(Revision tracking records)
· · ·

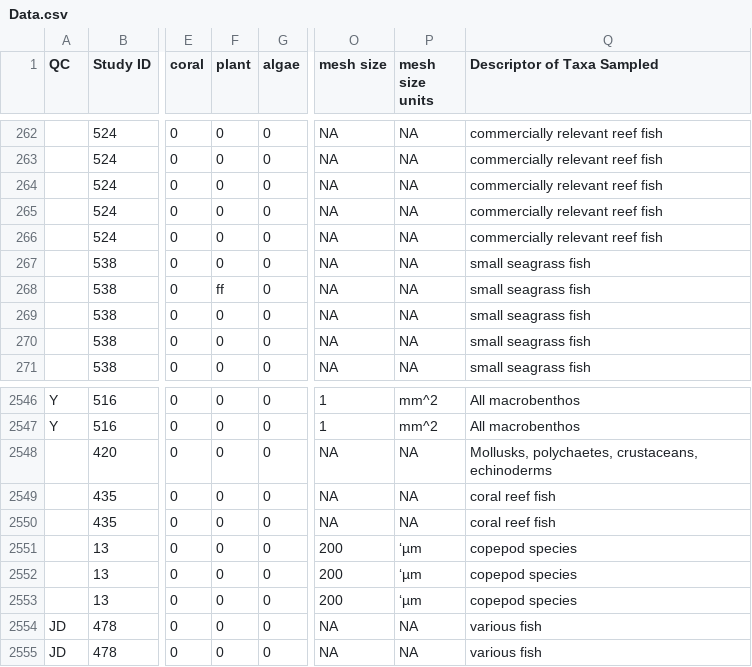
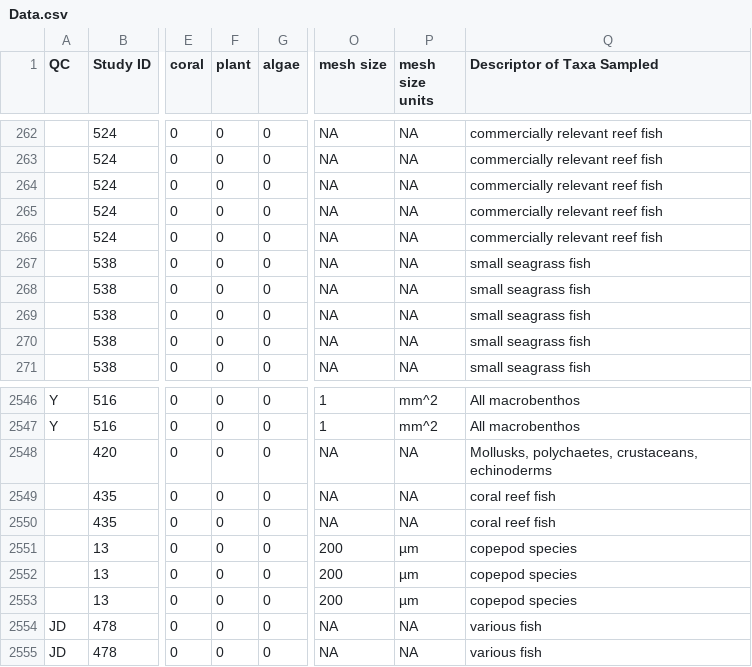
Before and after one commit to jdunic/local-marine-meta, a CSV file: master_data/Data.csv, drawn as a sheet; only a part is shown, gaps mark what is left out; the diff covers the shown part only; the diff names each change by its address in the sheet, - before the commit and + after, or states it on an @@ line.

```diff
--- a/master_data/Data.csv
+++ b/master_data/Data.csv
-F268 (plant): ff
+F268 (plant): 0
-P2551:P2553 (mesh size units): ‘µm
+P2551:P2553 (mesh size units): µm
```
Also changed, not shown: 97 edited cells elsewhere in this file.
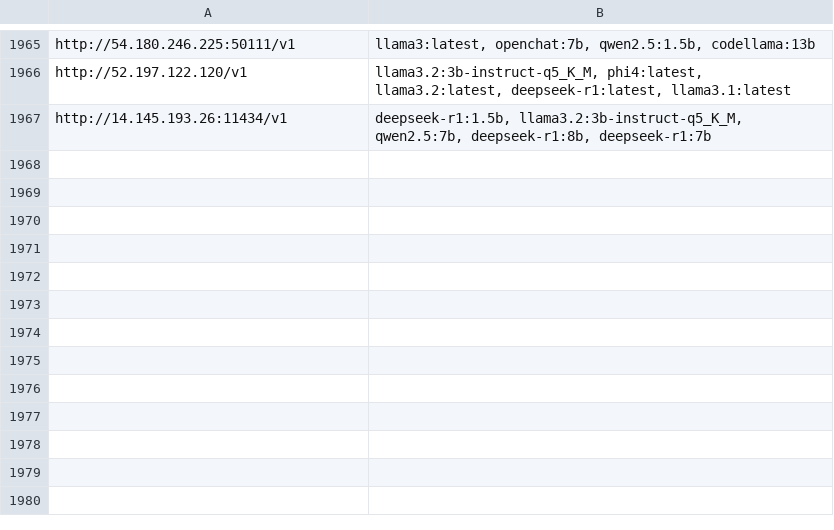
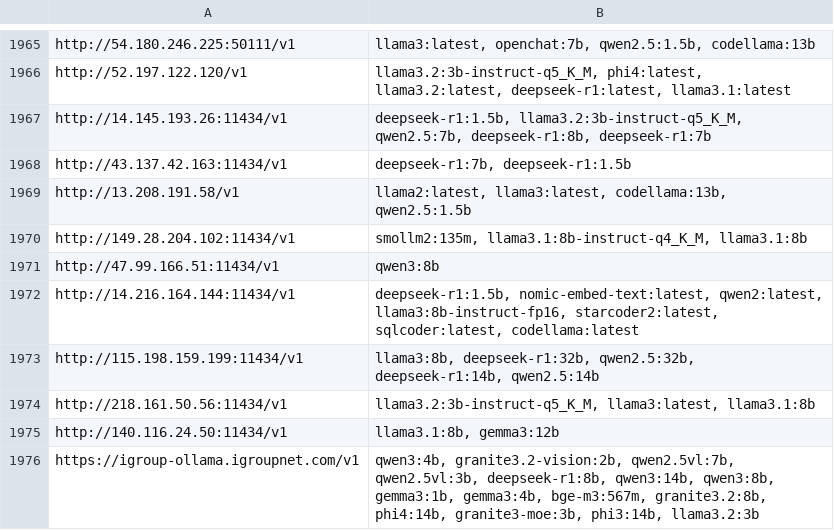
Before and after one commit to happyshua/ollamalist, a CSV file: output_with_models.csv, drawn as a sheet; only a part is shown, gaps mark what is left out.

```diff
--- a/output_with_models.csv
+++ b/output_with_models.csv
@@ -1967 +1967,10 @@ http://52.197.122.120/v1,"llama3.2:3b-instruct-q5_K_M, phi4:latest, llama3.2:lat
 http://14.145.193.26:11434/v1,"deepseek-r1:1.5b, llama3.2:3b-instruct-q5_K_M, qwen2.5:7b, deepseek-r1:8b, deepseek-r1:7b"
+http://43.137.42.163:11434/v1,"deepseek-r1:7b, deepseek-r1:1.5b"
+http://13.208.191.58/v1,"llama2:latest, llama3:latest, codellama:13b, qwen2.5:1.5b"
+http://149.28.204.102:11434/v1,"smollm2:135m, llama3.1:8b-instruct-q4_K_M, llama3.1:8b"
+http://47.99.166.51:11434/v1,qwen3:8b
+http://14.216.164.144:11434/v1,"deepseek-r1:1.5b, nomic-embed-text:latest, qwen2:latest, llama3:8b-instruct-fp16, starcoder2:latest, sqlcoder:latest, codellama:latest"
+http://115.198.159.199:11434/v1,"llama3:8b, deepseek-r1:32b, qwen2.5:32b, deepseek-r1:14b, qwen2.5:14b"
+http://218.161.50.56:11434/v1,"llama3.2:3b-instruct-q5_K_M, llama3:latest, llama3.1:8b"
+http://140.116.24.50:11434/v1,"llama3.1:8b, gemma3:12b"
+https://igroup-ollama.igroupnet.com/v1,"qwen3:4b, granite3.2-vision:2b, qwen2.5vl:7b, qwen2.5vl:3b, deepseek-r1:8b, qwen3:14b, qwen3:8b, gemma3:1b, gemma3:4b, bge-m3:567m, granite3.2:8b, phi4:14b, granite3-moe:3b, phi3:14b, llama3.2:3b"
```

· · ·

A complete answer gives every line of the records holding "Data".

**Response area**.
Before and after one commit to jdunic/local-marine-meta, a CSV file: master_data/Data.csv, drawn as a sheet; only a part is shown, gaps mark what is left out; the diff covers the shown part only; the diff names each change by its address in the sheet, - before the commit and + after, or states it on an @@ line.
--- a/master_data/Data.csv
+++ b/master_data/Data.csv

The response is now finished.